__Task to complete__
From the listing below, pull out every line where the string "index" appears.

= = = =

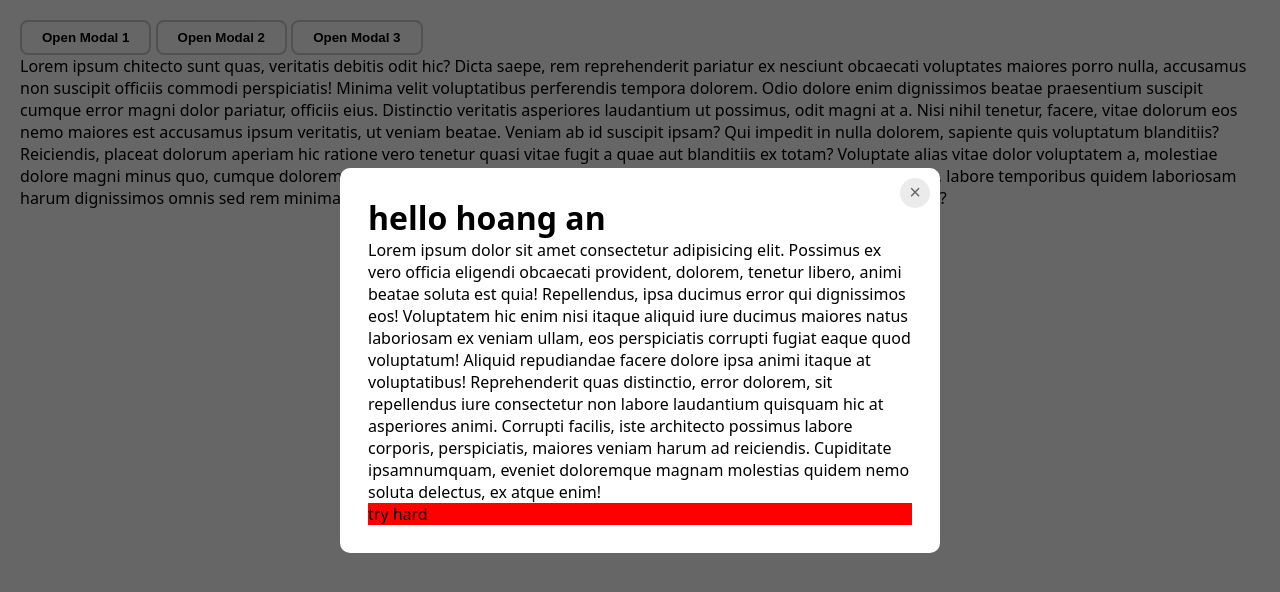
Repository: hoangan3526/Javascript-project
Page: index.html
An editor plug-in stored every save of this project. The page is shown before and after the next save, followed by the edit.
The browser window is 1280 px wide. The pictures show the whole page.

Above is the page before, as saved 2026-05-04 09:39:35.

After the next save:
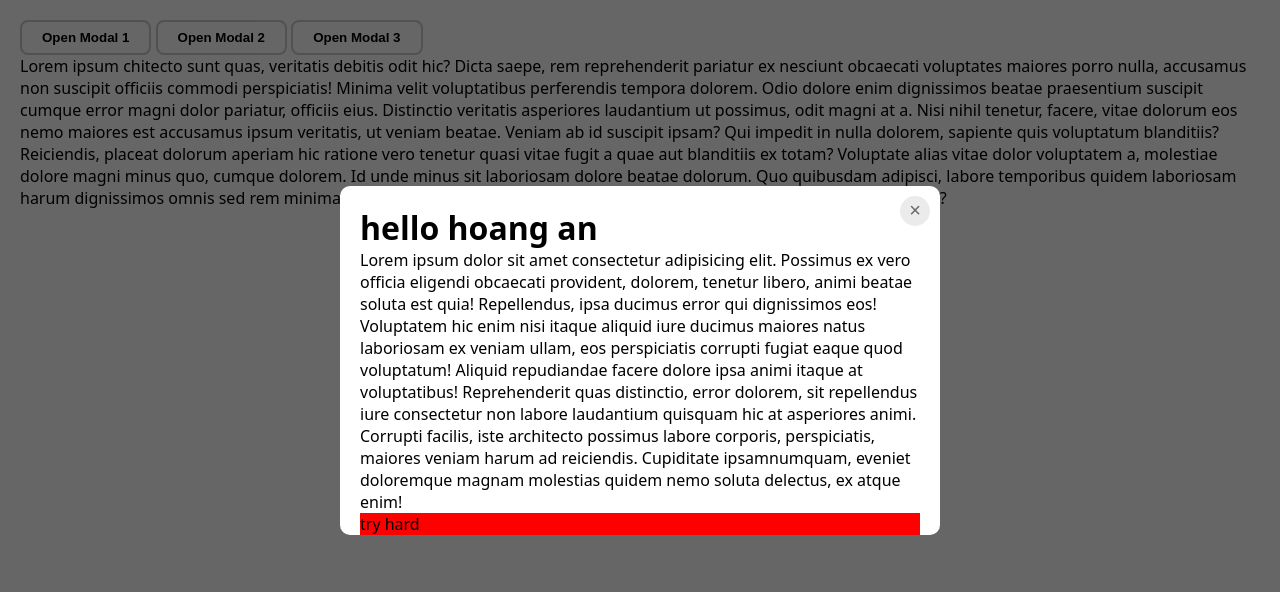
Saved 50 s later.
--- a/style.css
+++ b/style.css
@@ -56,7 +56,7 @@ button {
 .modal-container {
     position: relative;
     width: min(600px, 90%);
-    padding: 28px;
+    padding: 20px 20px 0;
     border-radius: 10px;
     background: #fff;
     transform: scale(0);
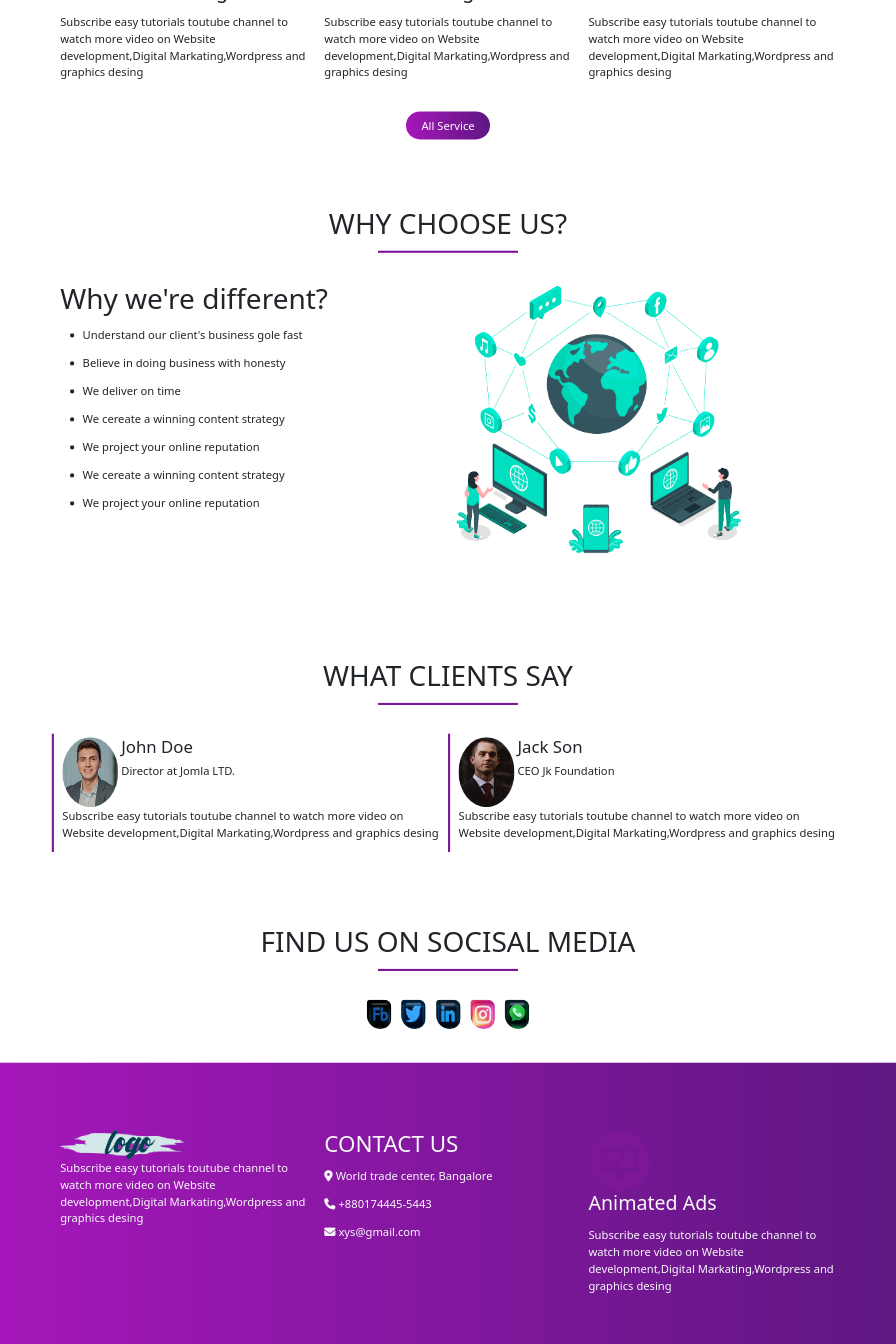
Repository: zjria/PSD-to-HTML-DIGITAL-AGENCY
Page: index.html
These files come from the project's save history. The page is drawn as it stood at one moment and after the next save; the edit follows.
The browser window is 1280 px wide. The pictures show the part of the page from y = 813 to 2733 px (the page is 2733 px tall before and 2688 px after), at 70% of full size.
Some web libraries are served in a nearby version.

Above is the page before, as saved 2022-05-11 23:12:07.

After the next save:
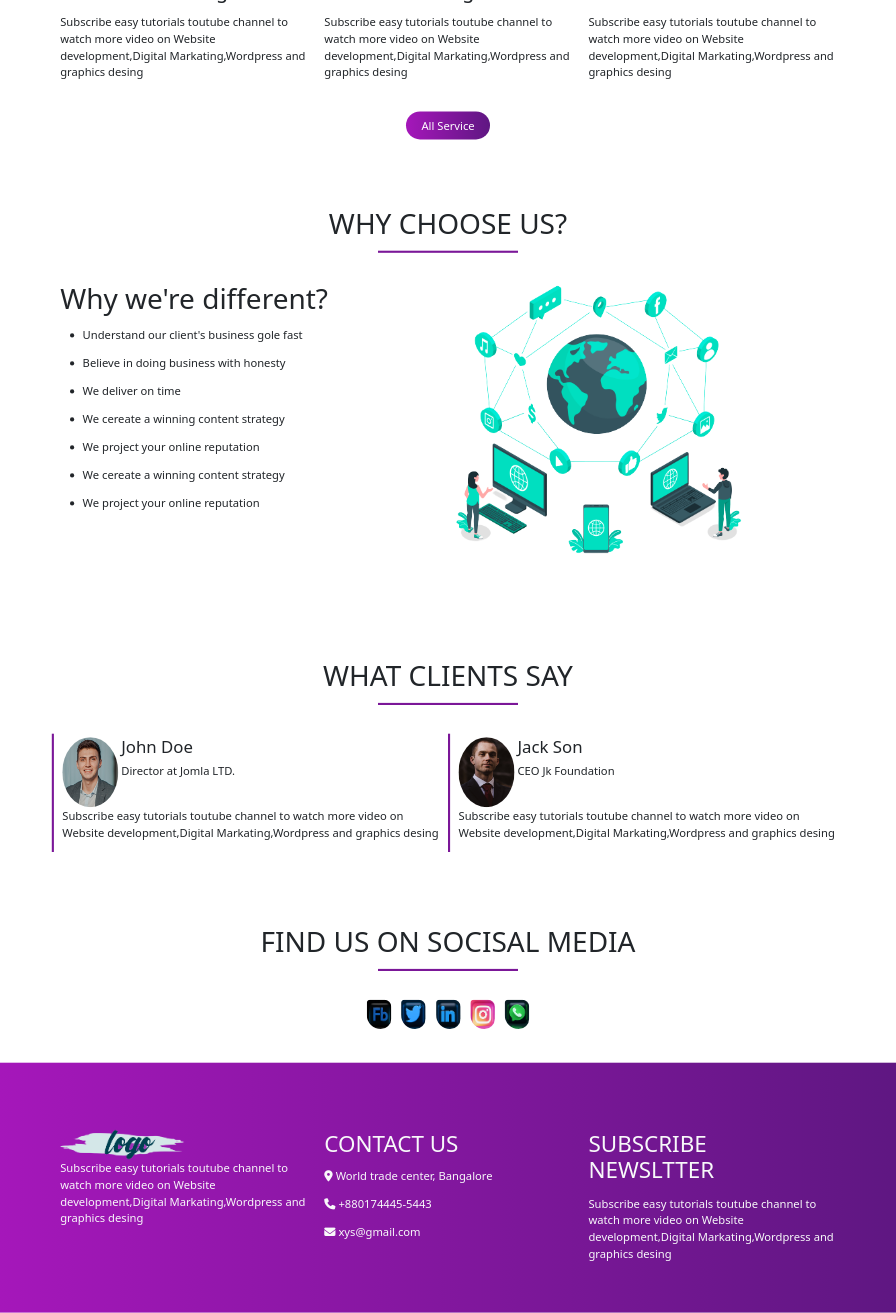
Saved 113 s later.
--- a/index.html
+++ b/index.html
@@ -191,8 +191,8 @@
             <p><i class="fa-solid fa-envelope"></i> xys@gmail.com</p>
           </div>
           <div class="col-12 col-md-4 mb-2">
-            <img src="img/service3.png" alt="" class="img-fluid w-25">
-            <h3 class="mb-3">Animated Ads</h3>
+
+            <h2 class="mb-3">SUBSCRIBE NEWSLTTER</h2>
             <p>
               Subscribe easy tutorials toutube channel to watch more video on Website development,Digital Markating,Wordpress and graphics desing</p>
           </div>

= = = =

__Solution__
Page: index.html
Page: index.html
--- a/index.html
+++ b/index.html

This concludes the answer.